Overview — Memory v.s. Disk & Files System & I/O Operation (Java)
Memory v.s. Disk
- Memory: fast access, small size, temporary storage
- Disk: slow access, large size, permanent storage
Performing an operation inside memory is very fast but very expensive due to its limited memory. Accessing disk and performing I/O is a slow process, but is used as permanent storage of the data.
Why File and Database
Memory is temporary storage for data, and after the power shuts off or gets disconnected, its content will fade away => we can store data in a file as a long-term place to keep our data on the disk)
- A never-ending dataset, e.g. log files, financial transactions, sensor data.
- Stream processing allows applications to access only a small portion of data.
High-Level v.s. Low-Level
- Low-level streams connect directly to the file on the disk.
- High-level stream built on top of another stream using wrapping (passes an instance of a class to a constructor of another class, like BufferedReader)
- Buffered classes are reading or writing data in a chunk and not byte per byte or character per character.
- Performance Improvement in the sequential file system since disk access operations are getting less.
Serialization and Deserialization
- serialization — is the process of converting an in-memory object to a stored data format
- deserialization — is the reciprocal process of converting stored data into an object
Relative Path v.s. Absolute Path
- A relative path is a path relative to another directory.
- An absolute path is a path that we use to access the file in the operating system.
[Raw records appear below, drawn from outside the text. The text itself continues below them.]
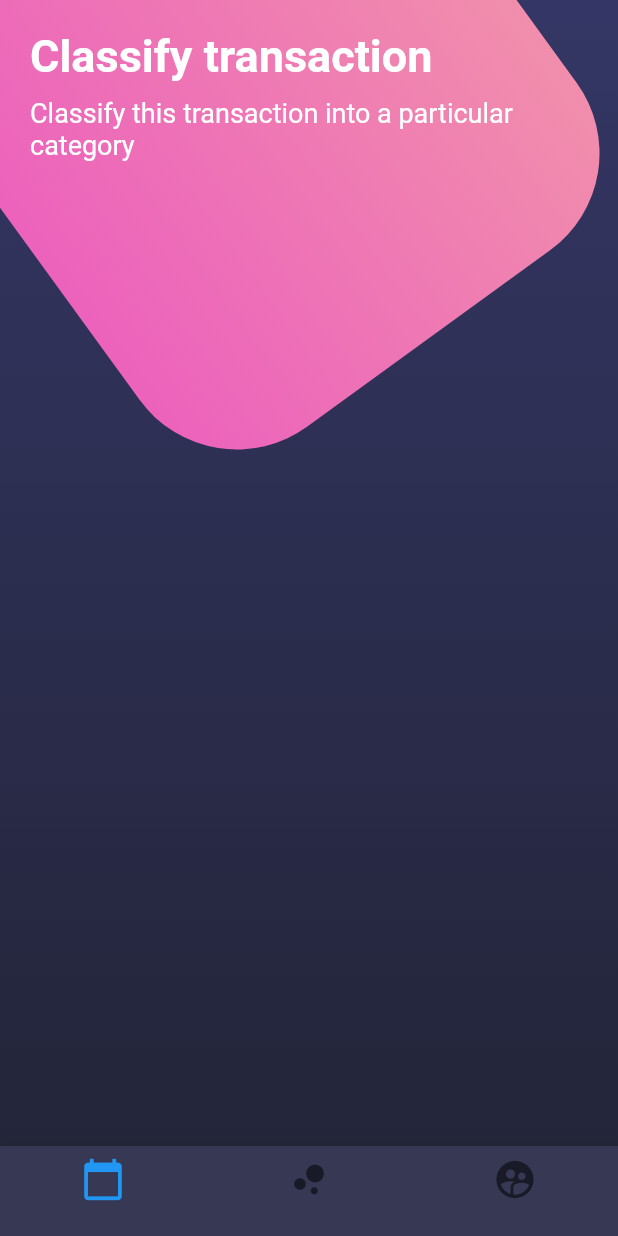
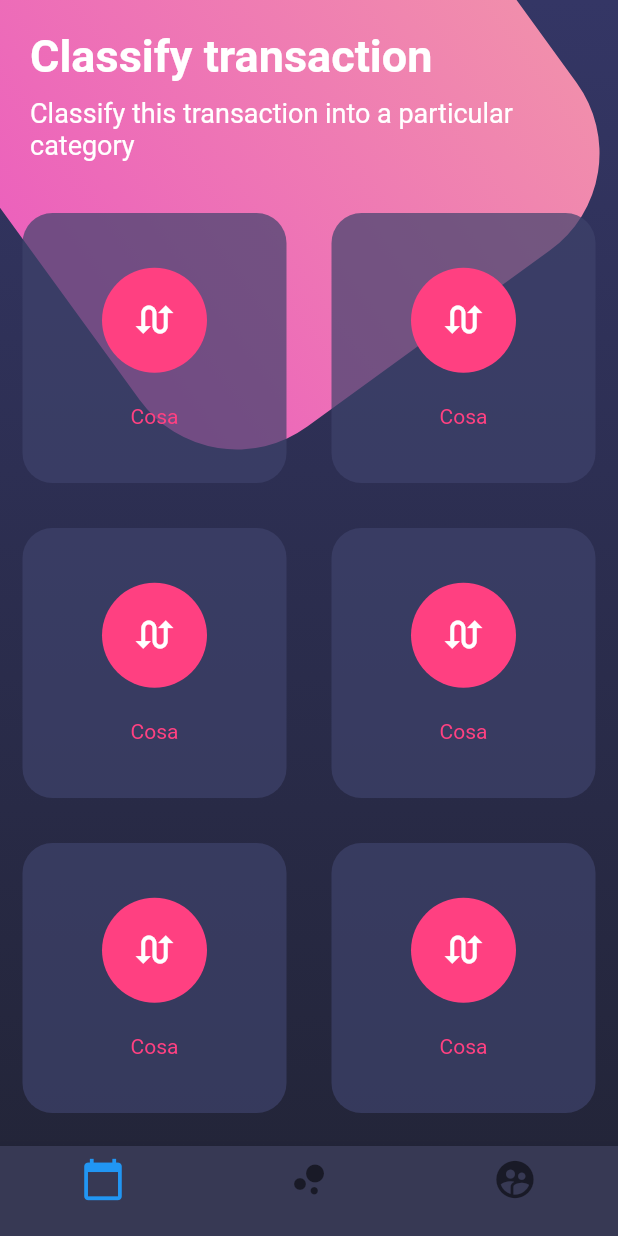
Before and after one commit to charger513/flutter_designs, a Flutter app: the screen it shows after launch, on a phone screen of 412 x 824 dp. Run offline on Flutter 3.47's test engine with Material 2 defaults, Android fonts, the phone set to English and light mode, and no system bars.

Commit message:
Diseño compuesto - Table y TableRow

```diff
--- a/lib/src/pages/botones_page.dart
+++ b/lib/src/pages/botones_page.dart
@@ -12,7 +12,8 @@ class BotonesPage extends StatelessWidget {
           SingleChildScrollView(
             child: Column(
               children: <Widget>[
-                _titulos()
+                _titulos(),
+                _botonesRedondeados()
               ],
             ),
           ),
@@ -110,4 +111,59 @@ class BotonesPage extends StatelessWidget {
       ),
     );
   }
+
+  Widget _botonesRedondeados() {
+    return Table(
+      children: [
+        TableRow(
+          children: [
+            _crearBotonRedondeado(),
+            _crearBotonRedondeado(),
+          ]
+        ),
+        TableRow(
+          children: [
+            _crearBotonRedondeado(),
+            _crearBotonRedondeado(),
+          ]
+        ),
+        TableRow(
+          children: [
+            _crearBotonRedondeado(),
+            _crearBotonRedondeado(),
+          ]
+        ),
+        TableRow(
+          children: [
+            _crearBotonRedondeado(),
+            _crearBotonRedondeado(),
+          ]
+        ),
+      ],
+    );
+  }
+
+  Widget _crearBotonRedondeado() {
+    return Container(
+      height: 180.0,
+      margin: EdgeInsets.all(15.0),
+      decoration: BoxDecoration(
+        color: Color.fromRGBO(62, 66, 107, 0.7),
+        borderRadius: BorderRadius.circular(20.0)
+      ),
+      child: Column(
+        mainAxisAlignment: MainAxisAlignment.spaceAround,
+        children: <Widget>[
+          SizedBox(height: 5.0),
+          CircleAvatar(
+            backgroundColor: Colors.pinkAccent,
+            radius: 35.0,
+            child: Icon(Icons.swap_calls, color: Colors.white, size: 30.0),
+          ),
+          Text('Cosa', style: TextStyle(color: Colors.pinkAccent)),
+          SizedBox(height: 5.0)
+        ],
+      ),
+    );
+  }
 }
```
Files in Java
- Java treats a file as a sequential stream of bytes.
- Two main types of files: Text files and binary files (image, audio, video).
OutputStream— reading or writing binary data
Writer— reading or writing character or string data